As children grow and develop the range of words that they understand will increase and they will be able to follow longer and more grammatically complex sentences.
By 12 months, children will usually:
- Recognise and show excitement when they hear familiar voices.
- Understand familiar routine activities.
- Look at you when you talk to them.
- Understand simple words such as ‘bye-bye’, particularly when you use an action/gesture as you say the word.
- Understand the names of familiar people and objects, such as ‘mummy’, ‘daddy’ and ‘juice’.
You can help by:
- Talking to your baby from the moment they are born. This encourages them to listen to language even though they don’t understand the words.
- Making sure your baby is looking at you when you talk to them.
- Naming familiar objects during every day routines so that your child learns what they are called.
- Keeping your language simple and clear. Don’t use sentences that are too long or complex.
- Using gesture to add meaning to words, e.g. use a drinking gesture when you say “Get your cup” instead of pointing to it.
- Get down to your baby’s level so they can see your face as you talk to them.
- Use a tuneful voice to engage your baby’s interest in what you are saying.
- Talk to your baby about the different activities that they do during the day, such as eating or having a bath.
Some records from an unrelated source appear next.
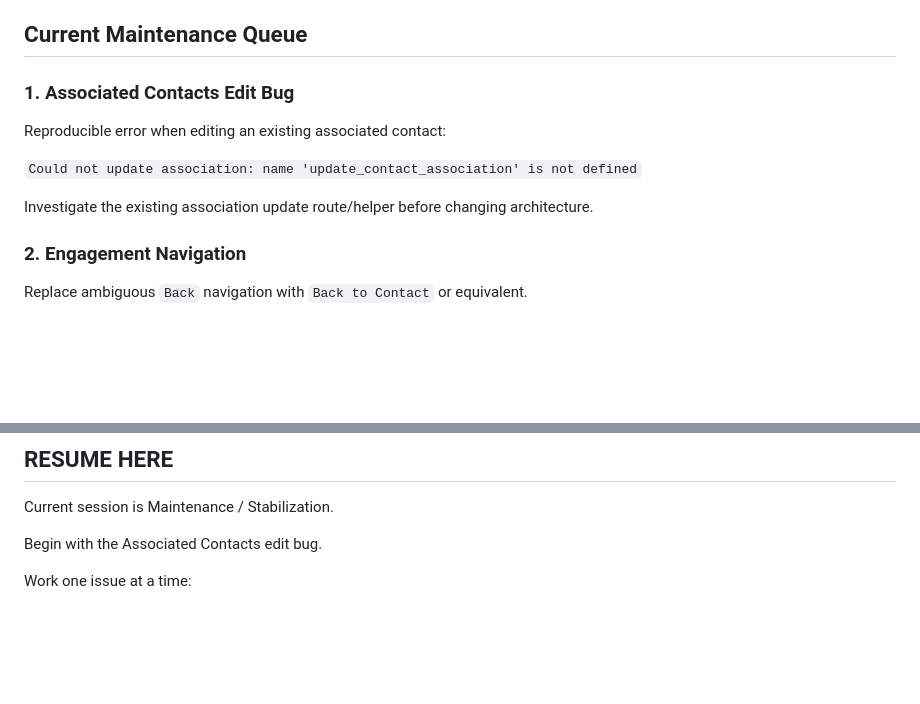
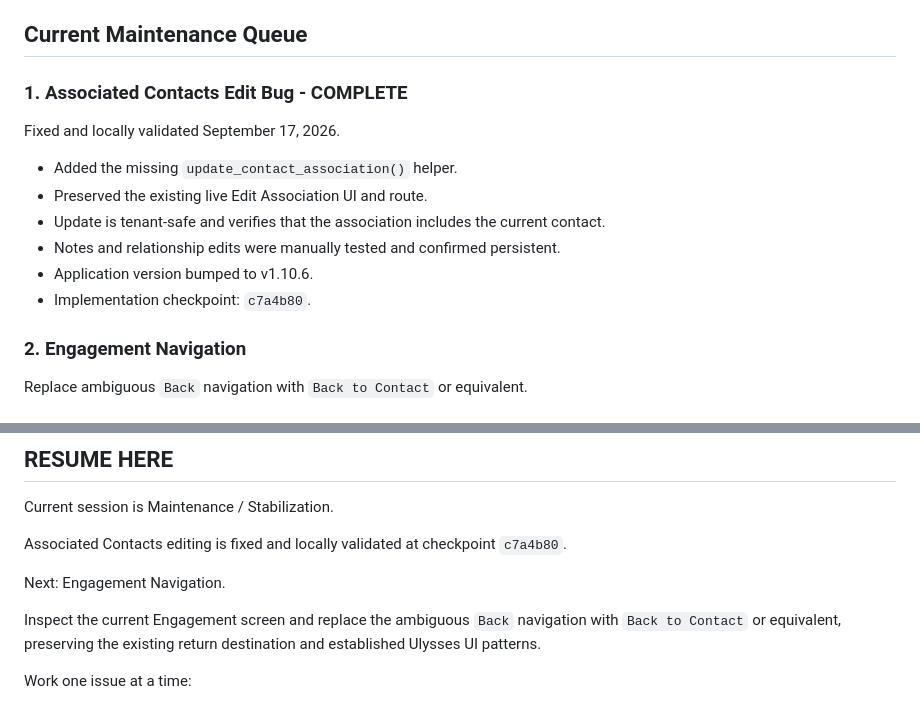
Before and after one commit to ithaca767/realEstateCRM, a Markdown page: PROJECT_STATE.md, 2 parts joined by grey strips. Drawn GitHub-style; blank space fills up the shorter version.

Commit message:
Update Ulysses maintenance state

```diff
--- a/PROJECT_STATE.md
+++ b/PROJECT_STATE.md
@@ -70,13 +70,16 @@ Current maintenance work must not expand into V1E unless explicitly approved.
 
 ## Current Maintenance Queue
 
-### 1. Associated Contacts Edit Bug
+### 1. Associated Contacts Edit Bug - COMPLETE
 
-Reproducible error when editing an existing associated contact:
+Fixed and locally validated September 17, 2026.
 
-`Could not update association: name 'update_contact_association' is not defined`
-
-Investigate the existing association update route/helper before changing architecture.
+- Added the missing `update_contact_association()` helper.
+- Preserved the existing live Edit Association UI and route.
+- Update is tenant-safe and verifies that the association includes the current contact.
+- Notes and relationship edits were manually tested and confirmed persistent.
+- Application version bumped to v1.10.6.
+- Implementation checkpoint: `c7a4b80`.
 
 ### 2. Engagement Navigation
 
@@ -115,7 +118,11 @@ Do not choose the data model until the current checklist schema and implementati
 
 Current session is Maintenance / Stabilization.
 
-Begin with the Associated Contacts edit bug.
+Associated Contacts editing is fixed and locally validated at checkpoint `c7a4b80`.
+
+Next: Engagement Navigation.
+
+Inspect the current Engagement screen and replace the ambiguous `Back` navigation with `Back to Contact` or equivalent, preserving the existing return destination and established Ulysses UI patterns.
 
 Work one issue at a time:
 
```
- Use actions/gestures alongside the words that you say to them. For example, doing an action for ‘driving’ when talking about a ‘car’ or waving when saying “bye-bye”.
- Sing action songs and rhymes with your child, such as ‘Wind the bobbin up’ and ‘The wheels on the bus’.
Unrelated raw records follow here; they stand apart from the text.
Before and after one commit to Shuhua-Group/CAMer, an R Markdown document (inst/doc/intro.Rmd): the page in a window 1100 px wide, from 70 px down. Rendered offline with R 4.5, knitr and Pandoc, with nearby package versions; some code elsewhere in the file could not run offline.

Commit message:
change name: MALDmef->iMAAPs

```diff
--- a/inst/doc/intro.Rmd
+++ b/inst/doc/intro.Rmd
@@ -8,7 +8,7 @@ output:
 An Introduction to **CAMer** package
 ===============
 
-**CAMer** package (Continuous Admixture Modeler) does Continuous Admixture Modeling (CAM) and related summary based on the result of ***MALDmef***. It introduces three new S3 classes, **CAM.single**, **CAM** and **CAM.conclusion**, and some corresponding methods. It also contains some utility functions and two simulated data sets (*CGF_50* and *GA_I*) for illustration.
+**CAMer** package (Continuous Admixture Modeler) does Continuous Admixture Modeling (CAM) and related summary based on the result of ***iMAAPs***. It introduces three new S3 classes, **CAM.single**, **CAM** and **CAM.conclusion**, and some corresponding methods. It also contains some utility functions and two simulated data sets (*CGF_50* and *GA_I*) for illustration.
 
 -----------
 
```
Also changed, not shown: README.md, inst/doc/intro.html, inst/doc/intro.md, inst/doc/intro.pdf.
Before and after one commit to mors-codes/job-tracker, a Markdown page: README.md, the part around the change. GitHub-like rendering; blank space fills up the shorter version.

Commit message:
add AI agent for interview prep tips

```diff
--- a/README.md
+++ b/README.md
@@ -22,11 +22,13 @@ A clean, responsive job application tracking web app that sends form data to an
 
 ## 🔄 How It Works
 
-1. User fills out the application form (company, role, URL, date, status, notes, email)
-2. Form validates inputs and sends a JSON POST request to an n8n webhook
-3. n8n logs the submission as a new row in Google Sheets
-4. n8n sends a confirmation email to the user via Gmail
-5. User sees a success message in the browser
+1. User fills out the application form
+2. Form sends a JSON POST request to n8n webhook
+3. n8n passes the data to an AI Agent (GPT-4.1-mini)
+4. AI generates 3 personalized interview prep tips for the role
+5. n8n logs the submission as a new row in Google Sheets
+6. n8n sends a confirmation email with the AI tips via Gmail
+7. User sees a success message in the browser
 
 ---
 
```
- Set aside some ‘Special Time’ with your baby every day to look at/talk about books.
- Playing together and using lots of repetition will help you baby to learn language. For example, games such as ‘Ready, steady, go’ or ‘Peekaboo’ (“Where’s Amy gone? There she is”).